By Kevin Eigelbach
The Kentucky Post [Kentucky]
Downloaded May 28, 2004

The world-class mediator hired to help settle a class-action lawsuit against the Roman Catholic Diocese of Covington speaks modestly about his importance to the case.

Kenneth R. Feinberg, the special master for the September 11th Victim Compensation Fund, speaks of "maybe" providing some insight towards a solution of the Covington case.

He talks not of resolving the case, but of offering suggestions on how to resolve it.

His first task, he said Thursday, will be to meet separately with both sides over the next few weeks.

"I want to listen and hear what they have to say," he said, adding that his September 11th duties will keep him busy until June 15.

Feinberg has successfully mediated legislation involving Agent Orange, the Dalkon Shield, silicone breast implants, heart valves, tobacco and asbestos.

But he thinks his September 11th mediation got him the job mediating the diocese case, which he said he knows nothing about.

Both cases involve very emotional issues and victims of horrific crimes, he said. He may have a perspective on those issues that others might not, he said.

"The biggest obstacle to the September 11th fund was the emotion of the families," he said. "We overcame it -- over 98 percent of eligible families signed in."

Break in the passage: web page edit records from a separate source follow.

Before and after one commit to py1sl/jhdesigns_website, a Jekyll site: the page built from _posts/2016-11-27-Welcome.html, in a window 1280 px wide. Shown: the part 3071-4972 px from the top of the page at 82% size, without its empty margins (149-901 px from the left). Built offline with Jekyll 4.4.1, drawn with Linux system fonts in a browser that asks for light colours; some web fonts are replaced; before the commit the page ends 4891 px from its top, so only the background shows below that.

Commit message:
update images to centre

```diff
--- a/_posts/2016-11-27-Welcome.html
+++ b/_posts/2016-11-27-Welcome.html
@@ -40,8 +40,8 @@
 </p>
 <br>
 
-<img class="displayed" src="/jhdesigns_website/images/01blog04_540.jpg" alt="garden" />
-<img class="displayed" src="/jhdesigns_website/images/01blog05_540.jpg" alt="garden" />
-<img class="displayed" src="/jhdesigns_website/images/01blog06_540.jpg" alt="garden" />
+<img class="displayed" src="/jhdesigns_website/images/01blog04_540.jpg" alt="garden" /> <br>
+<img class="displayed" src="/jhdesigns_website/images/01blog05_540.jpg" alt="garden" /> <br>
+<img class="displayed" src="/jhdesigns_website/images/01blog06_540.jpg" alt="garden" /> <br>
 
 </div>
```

He said he doesn't think he has ever worked on a case involving sexual abuse by priests.

The class action in Covington stems from a lawsuit filed against the diocese in Boone Circuit Court by Cincinnati attorneys Stan Chesley and Robert Steinberg.

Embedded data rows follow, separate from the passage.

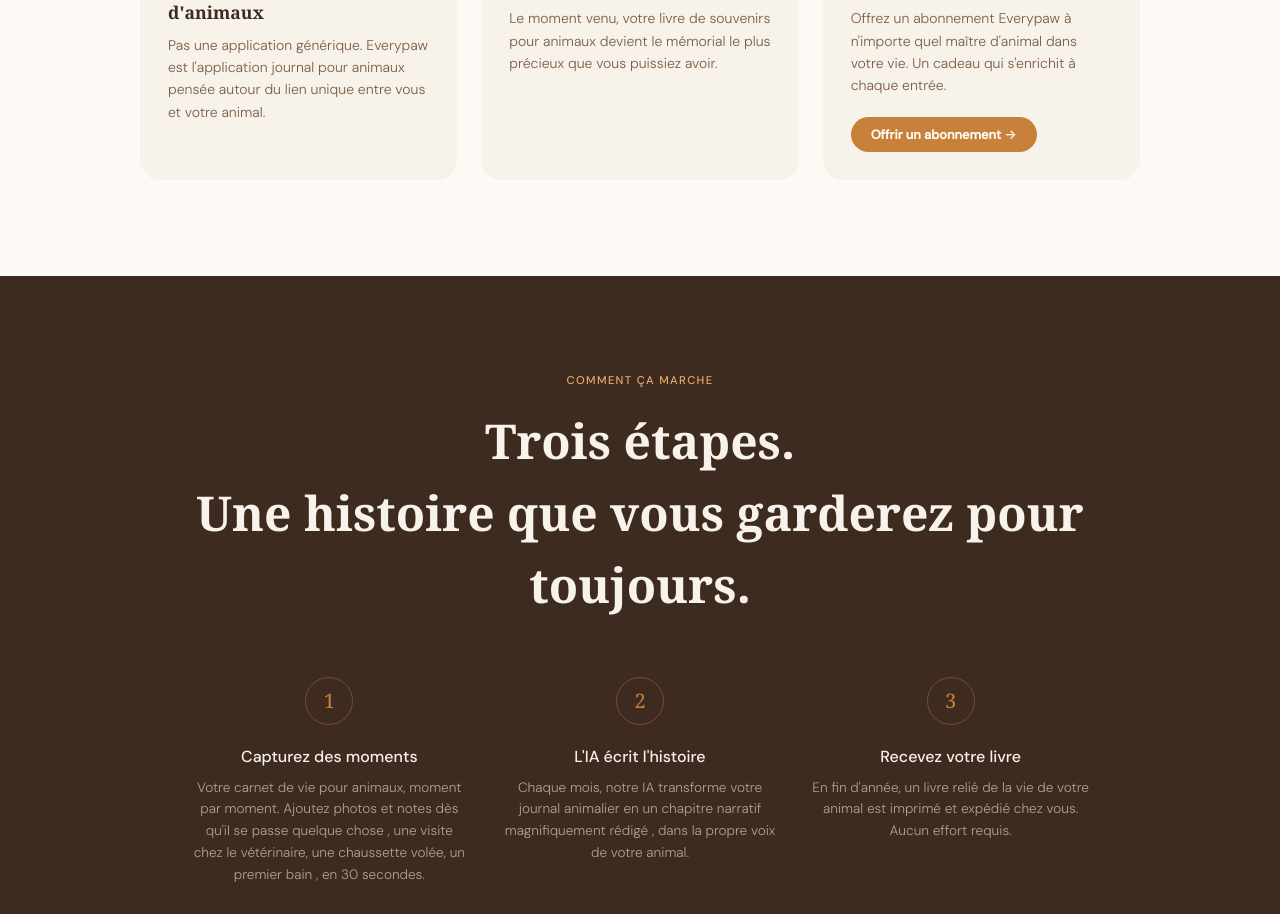
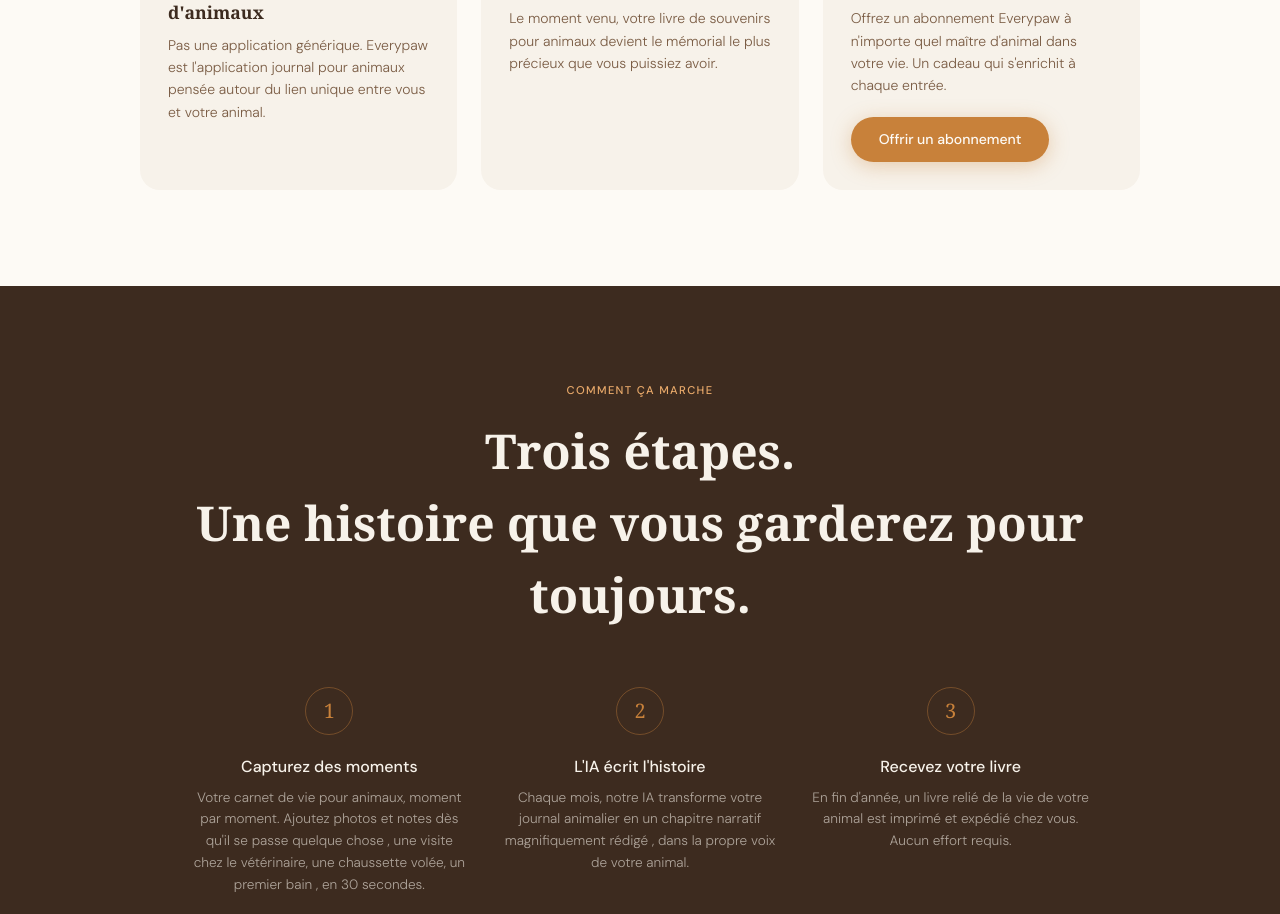
Before and after one commit to CookServices/everypaw, a Next.js app: page /fr in a window 1280 px wide. Shown: the part 1965-2879 px from the top of the page. Built offline with nearby package versions, Linux system fonts and the light colour scheme.

Commit message:
style: gift button matches hero CTA, remove arrow
https://claude.ai/code/session_01NJQAHwyocoMdHBrbzPW2Jm

Co-authored-by: Claude <noreply@anthropic.com>

```diff
--- a/src/app/fr/page.tsx
+++ b/src/app/fr/page.tsx
@@ -354,8 +354,8 @@ export default function FrHome() {
               <div style={{ width: 44, height: 44, borderRadius: 12, background: "rgba(200,129,58,.12)", display: "flex", alignItems: "center", justifyContent: "center", fontSize: "1.2rem", marginBottom: "1rem" }}>🎁</div>
               <h3 style={{ fontFamily: "Georgia, serif", fontSize: "1.1rem", fontWeight: 600, marginBottom: ".5rem" }}>{t.landing.f6_title}</h3>
               <p style={{ fontSize: ".875rem", color: "#7A5C44", lineHeight: 1.6, fontWeight: 300, flex: 1 }}>{t.landing.f6_desc}</p>
-              <Link href="/gift" style={{ display: "inline-block", marginTop: "1.25rem", padding: ".5rem 1.25rem", borderRadius: 100, background: "#C8813A", color: "#FDFAF5", fontSize: ".8rem", fontWeight: 600, textDecoration: "none", alignSelf: "flex-start" }}>
-                Offrir un abonnement →
+              <Link href="/gift" style={{ display: "inline-block", marginTop: "1.25rem", padding: ".75rem 1.75rem", borderRadius: "100px", background: "#C8813A", color: "#FDFAF5", fontSize: ".875rem", fontWeight: 500, textDecoration: "none", alignSelf: "flex-start", boxShadow: "0 4px 20px rgba(200,129,58,.35)" }}>
+                Offrir un abonnement
               </Link>
             </div>
           </div>
--- a/src/app/page.tsx
+++ b/src/app/page.tsx
@@ -436,8 +436,8 @@ export default function Home() {
               <div style={{ width: 44, height: 44, borderRadius: 12, background: "rgba(200,129,58,.12)", display: "flex", alignItems: "center", justifyContent: "center", fontSize: "1.2rem", marginBottom: "1rem" }}>🎁</div>
               <h3 style={{ fontFamily: "Georgia, serif", fontSize: "1.1rem", fontWeight: 600, marginBottom: ".5rem" }}>{t.landing.f6_title}</h3>
               <p style={{ fontSize: ".875rem", color: "#7A5C44", lineHeight: 1.6, fontWeight: 300, flex: 1 }}>{t.landing.f6_desc}</p>
-              <Link href="/gift" style={{ display: "inline-block", marginTop: "1.25rem", padding: ".5rem 1.25rem", borderRadius: 100, background: "#C8813A", color: "#FDFAF5", fontSize: ".8rem", fontWeight: 600, textDecoration: "none", alignSelf: "flex-start" }}>
-                {isFR ? "Offrir un abonnement →" : "Give a subscription →"}
+              <Link href="/gift" style={{ display: "inline-block", marginTop: "1.25rem", padding: ".75rem 1.75rem", borderRadius: "100px", background: "#C8813A", color: "#FDFAF5", fontSize: ".875rem", fontWeight: 500, textDecoration: "none", alignSelf: "flex-start", boxShadow: "0 4px 20px rgba(200,129,58,.35)" }}>
+                {isFR ? "Offrir un abonnement" : "Give a subscription"}
               </Link>
             </div>
           </div>
```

They say the diocese covered up allegations of sexual abuse by priests for 50 years; that at least 62 priests and other staff had abuse allegations made against them; and that there may be hundreds of victims.

They and attorneys for the diocese have jointly retained Feinberg, of the Washington-based Feinberg Group LLC, to mediate the case.

The judge hearing the class action suit, former Jefferson Circuit Court Judge John Potter, ordered the parties to report on their efforts to resolve the case outside court.

They did so on Thursday, filing a report that formally announced Feinberg's appointment, and saying they would report back to the court when the mediation process ends.

Chicago attorney Carrie Huff, who is representing the diocese in the class action and other priest-abuse lawsuits, called Feinberg a superb mediator, and said she was very grateful he was willing to help.

"Rather than posturing in court, we're actually sitting down to identify some of the obstacles and what we can do to resolve them," she said.

Chesley complimented the diocese on agreeing to hire Feinberg, saying that his clients want to move forward to a resolution.

However, he said there is no guarantee the mediation will work.

Huff said she sees the mediation as an opportunity to "extend the reconciliation process" to victims who have not come directly to the diocese.

Seventy alleged victims have opted out of the class-action lawsuit, Huff said, and the diocese is still actively negotiating settlements with about 15.

Forty-three of those 70 have already reached settlements, she said, two of them as recently as last week. The diocese has paid about $8.95 million to settle those 43 claims, she said.

The diocese said in February that between 1950 and 1990, 35 priests sexually abused 205 victims.


Any original material on these pages is copyright © 2004. Reproduce freely with attribution.